----- WORKING DATA -----

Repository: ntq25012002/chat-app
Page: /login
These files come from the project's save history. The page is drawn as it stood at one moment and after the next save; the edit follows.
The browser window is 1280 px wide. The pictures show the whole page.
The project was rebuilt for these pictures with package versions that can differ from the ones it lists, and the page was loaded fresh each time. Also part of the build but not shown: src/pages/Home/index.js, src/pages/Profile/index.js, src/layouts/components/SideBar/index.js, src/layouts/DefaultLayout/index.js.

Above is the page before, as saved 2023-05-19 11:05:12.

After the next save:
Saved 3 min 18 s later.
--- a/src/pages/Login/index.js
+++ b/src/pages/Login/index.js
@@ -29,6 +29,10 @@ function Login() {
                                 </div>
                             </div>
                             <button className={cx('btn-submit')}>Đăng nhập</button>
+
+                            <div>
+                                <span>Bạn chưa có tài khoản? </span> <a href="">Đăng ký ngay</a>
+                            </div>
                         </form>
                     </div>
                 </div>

-----
----- WORKING DATA -----

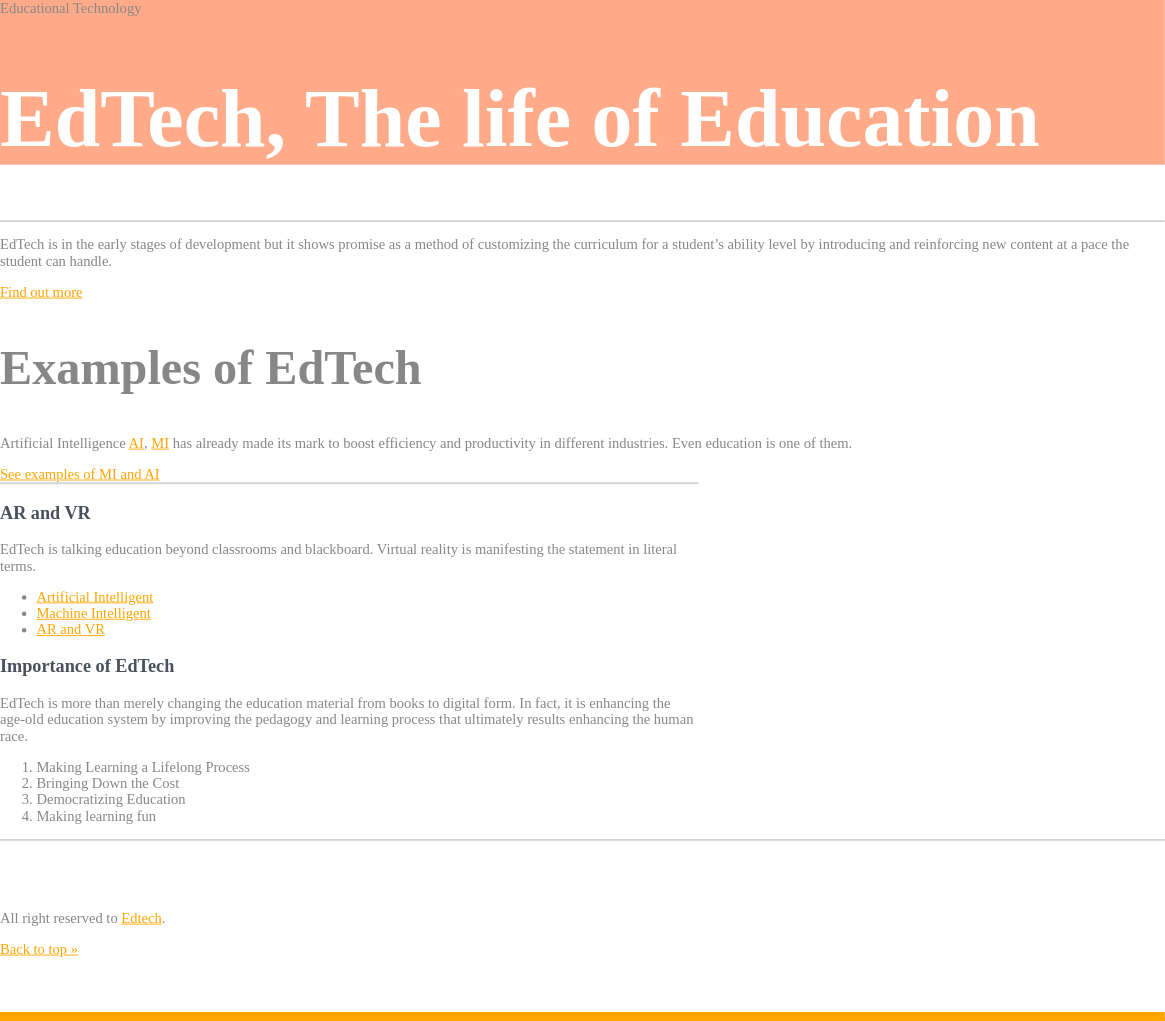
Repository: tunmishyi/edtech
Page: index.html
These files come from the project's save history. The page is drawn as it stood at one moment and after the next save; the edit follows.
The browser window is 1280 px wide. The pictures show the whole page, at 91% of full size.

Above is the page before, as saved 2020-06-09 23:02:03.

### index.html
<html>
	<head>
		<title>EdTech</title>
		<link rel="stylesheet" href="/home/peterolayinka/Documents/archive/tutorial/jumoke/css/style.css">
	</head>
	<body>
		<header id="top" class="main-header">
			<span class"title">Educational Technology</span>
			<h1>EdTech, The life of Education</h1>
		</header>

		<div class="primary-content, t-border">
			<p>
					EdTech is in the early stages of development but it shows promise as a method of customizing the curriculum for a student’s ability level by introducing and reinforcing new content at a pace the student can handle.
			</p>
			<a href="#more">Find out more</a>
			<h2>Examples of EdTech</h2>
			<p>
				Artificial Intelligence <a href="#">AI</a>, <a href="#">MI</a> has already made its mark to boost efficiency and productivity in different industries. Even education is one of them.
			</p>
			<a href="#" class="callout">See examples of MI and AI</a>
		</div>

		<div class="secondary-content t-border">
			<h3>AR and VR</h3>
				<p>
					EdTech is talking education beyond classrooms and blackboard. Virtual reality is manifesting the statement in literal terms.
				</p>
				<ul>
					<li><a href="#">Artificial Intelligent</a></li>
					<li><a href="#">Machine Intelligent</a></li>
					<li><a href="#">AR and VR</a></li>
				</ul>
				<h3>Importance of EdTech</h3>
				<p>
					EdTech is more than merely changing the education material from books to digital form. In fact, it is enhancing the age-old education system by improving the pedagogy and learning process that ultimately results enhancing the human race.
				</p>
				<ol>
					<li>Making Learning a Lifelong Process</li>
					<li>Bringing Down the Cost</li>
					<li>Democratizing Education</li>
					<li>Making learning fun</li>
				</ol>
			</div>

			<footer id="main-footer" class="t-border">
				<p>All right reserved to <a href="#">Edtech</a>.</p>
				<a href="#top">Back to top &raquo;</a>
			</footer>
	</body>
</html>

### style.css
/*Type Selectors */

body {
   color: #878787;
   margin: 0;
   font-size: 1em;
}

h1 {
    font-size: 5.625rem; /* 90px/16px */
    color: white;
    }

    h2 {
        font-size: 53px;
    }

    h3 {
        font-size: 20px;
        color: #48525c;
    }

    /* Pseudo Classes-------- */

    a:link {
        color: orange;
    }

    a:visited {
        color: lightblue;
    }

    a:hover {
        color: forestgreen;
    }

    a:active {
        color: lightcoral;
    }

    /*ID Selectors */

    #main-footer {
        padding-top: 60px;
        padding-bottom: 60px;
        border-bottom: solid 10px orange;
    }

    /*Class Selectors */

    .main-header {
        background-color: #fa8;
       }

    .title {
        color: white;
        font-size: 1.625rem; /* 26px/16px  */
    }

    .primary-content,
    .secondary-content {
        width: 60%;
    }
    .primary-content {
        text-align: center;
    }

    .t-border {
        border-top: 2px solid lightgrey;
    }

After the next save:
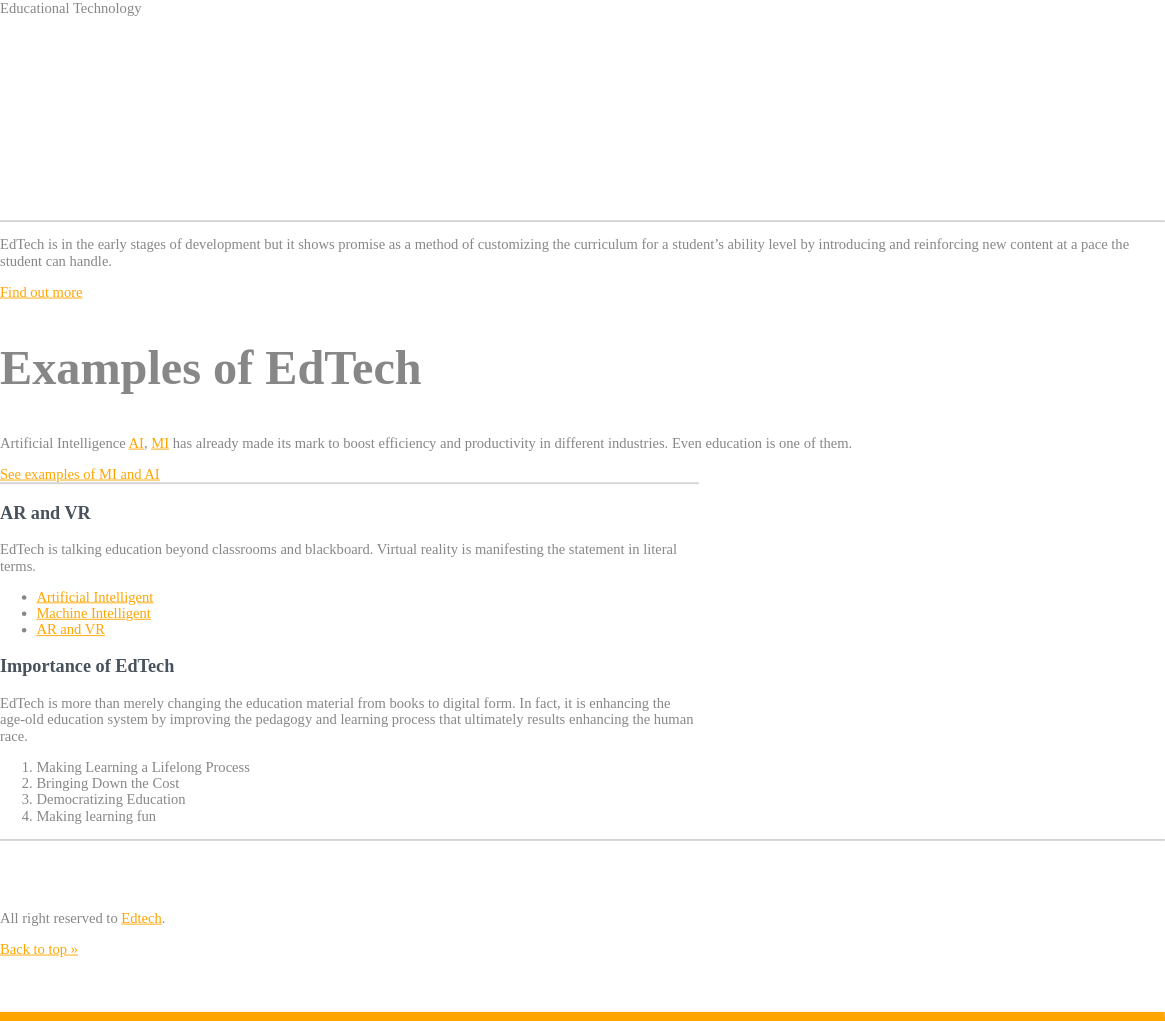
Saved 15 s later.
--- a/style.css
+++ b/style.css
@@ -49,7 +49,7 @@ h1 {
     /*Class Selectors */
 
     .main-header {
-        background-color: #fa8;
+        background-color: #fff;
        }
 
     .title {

-----

**PROBLEM STATEMENT:** The string "color" may appear on lines of the data above; give the number of those lines and nothing more.

**RESPONSE TO THE TASK:** 11